The endangered (IUCN, 2017) Mountain Grackle is in the decline due to mining and farmland development. In order to protect the natural habitat of the species, it’s important to expand the habitat where the birds roam, a key deliverable of the project. In addition, we are launching an educational campaign to raise awareness about the grackle through a traveling classroom via a school bus conversion called the Rana Chiva. The desired outcome of this multi-faceted project is to reverse the grackle’s population trend from decreasing to increasing, in order to downgrade its Red List status.
Click here to view images from Endangered Colombian Mountain Grackle field report gallery on Flickr.
Progress in 2022 and next steps
The field work section of this project was completed by the end of November 2022. During the reporting period, four expeditions were made to four locations and reached 110 hours of active search area covering 77.24 km.
Between September and November, 91 listings were recorded on the eBird platform, consisting of 778 records, comprising 1,534 individuals belonging to 205 species.
Additionally, while gathering information in the field, 225 photographic records of birds were generated and an additional 107 photographs of their ecosystems. All the imagery has been uploaded onto the ProAves Foundation Flickr account.
Over a 460 km stretch, 78 Mountain Grackle were sighted with 4 priority sites for conservation identified.
Project Three: Expanding the oak tree's protected area and ensuring increased population
Colombia’s oak forests have been declining due to timber exploitation.
This is particularly alarming as many rare endemic species, including the Indigo-winged Parrot (CR), Colombian Mountain Grackle (EN), and Rusty-faced Parrot (VU) depend on Andean oak forests for their survival. Biological data will be gathered across Santander through transect and study plots and the use of drones for aerial surveys to locate individual oak trees over a wider area. An educational campaign will be launched to promote awareness of the Colombian oak (Quercus humboldtii) amongst the local community. This project seeks to expand the oak tree’s protected area and ensure population growth, so that it can continue supporting wildlife communities that benefit from these trees.
Progress in 2022 and next steps
During the reporting period, two expeditions were carried out to three locations culminating in a total sampling effort of 440 hours of active search with 106.7 km traveled. During these expeditions, 74 Colombian oak tree individuals (Quercus humboldtii) were reported in two of the visited sites – Páramo de Monsalve, municipality of Suratá and Páramo de Santurbán, Vetas municipality. The presence of Colombian Oak in forest cover was in a good state of conservation. From the start of the project (1 year), an approximate area of 8,500 m2 has been sampled through 85 transects of 100 m2. In the established transects, a total of 2,224 tree individuals have been recorded, of which 36% (801 individuals) correspond to Colombian oak (Q. humboldtii), while 5% (114) correspond to the species Colombian black oak (T. excelsa), and the remaining 59% (1327) corresponds to the other species that coexist in the oak groves studied.
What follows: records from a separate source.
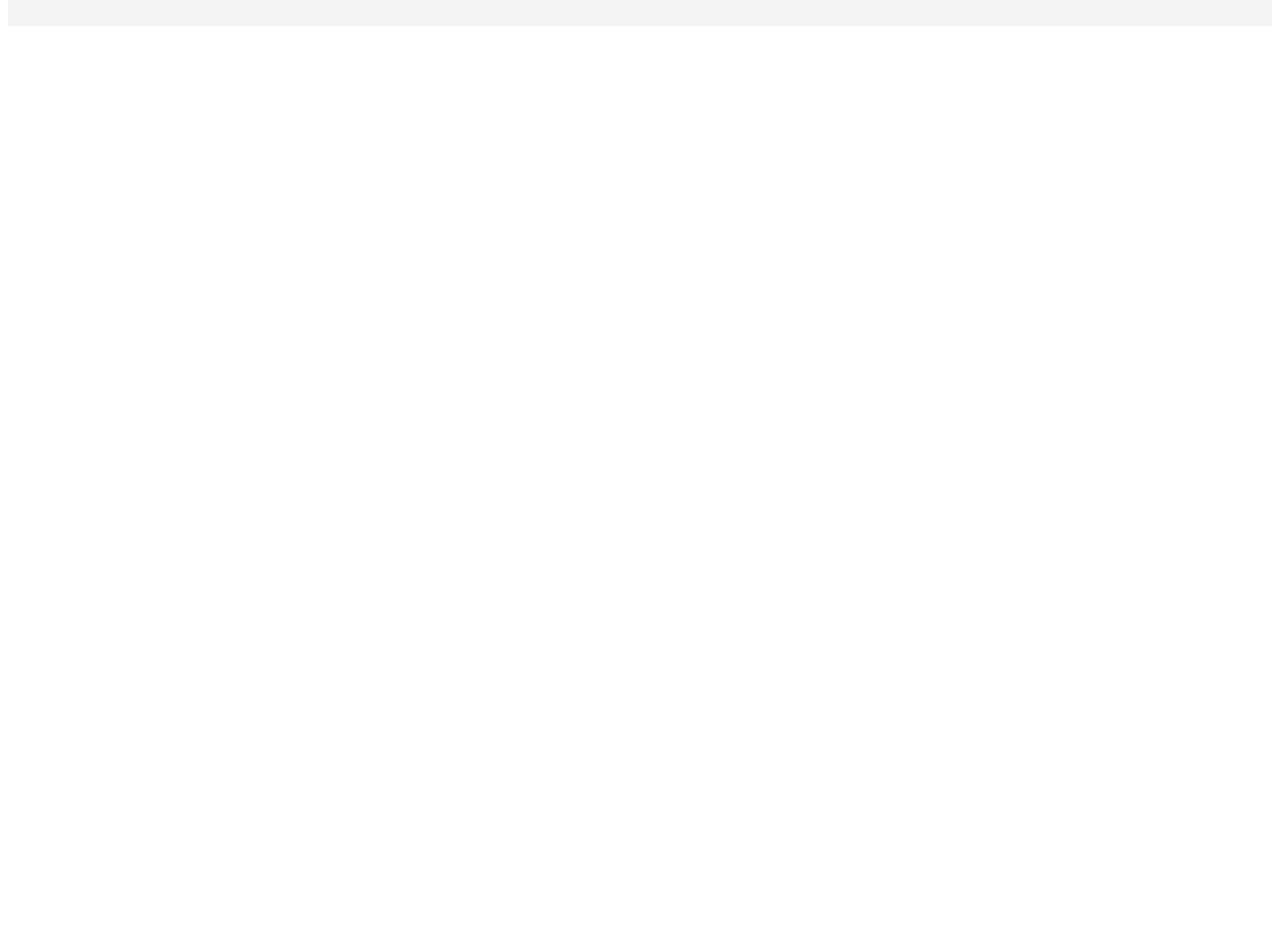
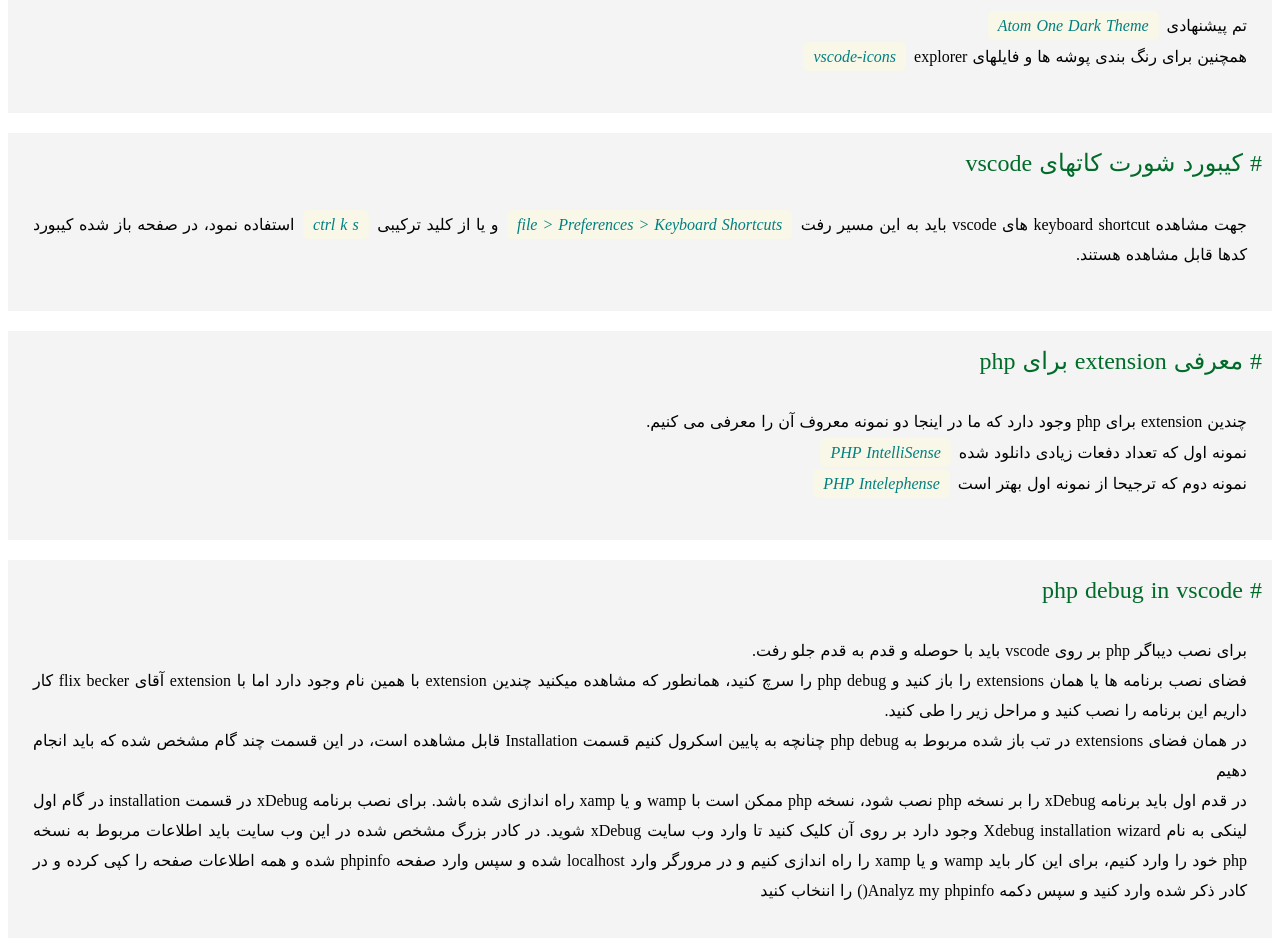
Before and after one commit to zabiRahimi/trainig, a React (Create React App) app: page /lessonsDeveloper/vscode in a window 1280 px wide. Shown: the part 1300-2238 px from the top of the page. Before the commit the page ends 1351 px from the top, so only its background shows below. Built offline with nearby package versions, Linux system fonts and the light colour scheme.

Commit message:
13esfand

```diff
--- a/src/components/lessonsDeveloper/universal/Vscode.js
+++ b/src/components/lessonsDeveloper/universal/Vscode.js
@@ -23,6 +23,9 @@ const Vscode = () => {
           <button className='buttonA fontEn' onClick={() => toChunkLesson('install')}>install vscode</button>
           <button className='buttonA fontEn' onClick={() => toChunkLesson('changeFont')}>تغییر اندازه فونت در vscode</button>
           <button className='buttonA fontEn' onClick={() => toChunkLesson('changeTheme')}>تغییر تم </button>
+          <button className='buttonA fontEn' onClick={() => toChunkLesson('keyboardShortcuts')}>کیبورد شورت کاتهای vscode</button>
+          <button className='buttonA fontEn' onClick={() => toChunkLesson('extensionsPhp')}>معرفی extension برای php</button>
+          <button className='buttonA fontEn' onClick={()=>toChunkLesson('phpDebug')}>php debug in vscode</button>
 
         </div>
 
@@ -82,10 +85,58 @@ const Vscode = () => {
             </p>
             <p class="fa">
               تم پیشنهادی <i class="enS">Atom One Dark Theme</i>
-              <br/>
+              <br />
               همچنین برای رنگ بندی پوشه ها و فایلهای explorer <i class="enS">vscode-icons </i>
             </p>
 
+          </div>
+        </div> {/* end .chunkLesson */}
+
+        <div className='chunkLesson' id="keyboardShortcuts">
+          <div className="titleLesson fa" ># کیبورد شورت کاتهای vscode</div>
+          <div className="articleLesson">
+            <p class="fa">
+              جهت مشاهده keyboard shortcut های vscode باید به این مسیر رفت <i class="enS">{`file > Preferences > Keyboard Shortcuts`}</i> و یا از کلید
+                ترکیبی <i class="enS">ctrl k s</i> استفاده نمود، در صفحه باز شده کیبورد کدها قابل مشاهده هستند.
+            </p>
+
+          </div>
+        </div> {/* end .chunkLesson */}
+
+        <div className='chunkLesson' id="extensionsPhp">
+          <div className="titleLesson fa" ># معرفی extension برای php </div>
+          <div className="articleLesson">
+            <p class="fa">
+              چندین extension برای php وجود دارد که ما در اینجا  دو نمونه
+              معروف آن را معرفی می کنیم.
+              <br/>
+              نمونه اول که تعداد دفعات زیادی دانلود شده <i class="enS">PHP IntelliSense</i>
+              <br/>
+              نمونه دوم که ترجیحا از نمونه اول بهتر است <i class="enS">PHP Intelephense</i>
+            </p>
+
+          </div>
+        </div> {/* end .chunkLesson */}
+
+        <div className='chunkLesson' id="phpDebug">
+          <div className="titleLesson fa" ># php debug in vscode </div>
+          <div className="articleLesson">
+          <p class="fa">
+            برای نصب دیباگر php  بر روی vscode باید با حوصله و قدم به قدم جلو رفت.
+            <br/>
+            فضای نصب برنامه ها یا همان extensions را باز کنید و php debug را سرچ کنید،
+            همانطور که مشاهده میکنید چندین extension  با همین نام وجود دارد اما با extension آقای flix becker کار داریم
+            این برنامه را نصب کنید و مراحل زیر را طی کنید.
+            <br/>
+            در همان فضای extensions در تب باز شده مربوط به php debug چنانچه به پایین اسکرول کنیم  قسمت Installation قابل مشاهده است، در این قسمت چند گام مشخص شده که باید انجام دهیم
+            <br/>
+            در قدم اول باید برنامه xDebug را بر نسخه php نصب شود، نسخه php ممکن است با wamp و یا xamp راه اندازی شده باشد. برای نصب برنامه xDebug در قسمت installation در گام اول لینکی به نام Xdebug installation wizard وجود دارد بر روی آن کلیک کنید تا وارد
+            وب سایت xDebug شوید. در کادر بزرگ مشخص شده در این وب سایت باید اطلاعات مربوط به نسخه php خود را وارد کنیم، برای این کار باید wamp و یا xamp را راه اندازی کنیم و در مرورگر وارد localhost شده و سپس وارد
+            صفحه phpinfo شده و همه اطلاعات صفحه را کپی کرده و در کادر ذکر شده وارد کنید و سپس دکمه
+            Analyz my phpinfo() را اننخاب کنید
+
+
+          </p>
           </div>
         </div> {/* end .chunkLesson */}
 
```
Also changed, not shown: 1 other file (tests, documents, lock files or other folders).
Colombian Oak in healthy state which bodes well for biodiversity and survival rate for other species depending on its wellbeing.
12-day Expedition to find the Lynch treefrog
The Colombian Oak stands tall
Mountain grackle and other endangered birds identified
Three expeditions and over 297 hours of active search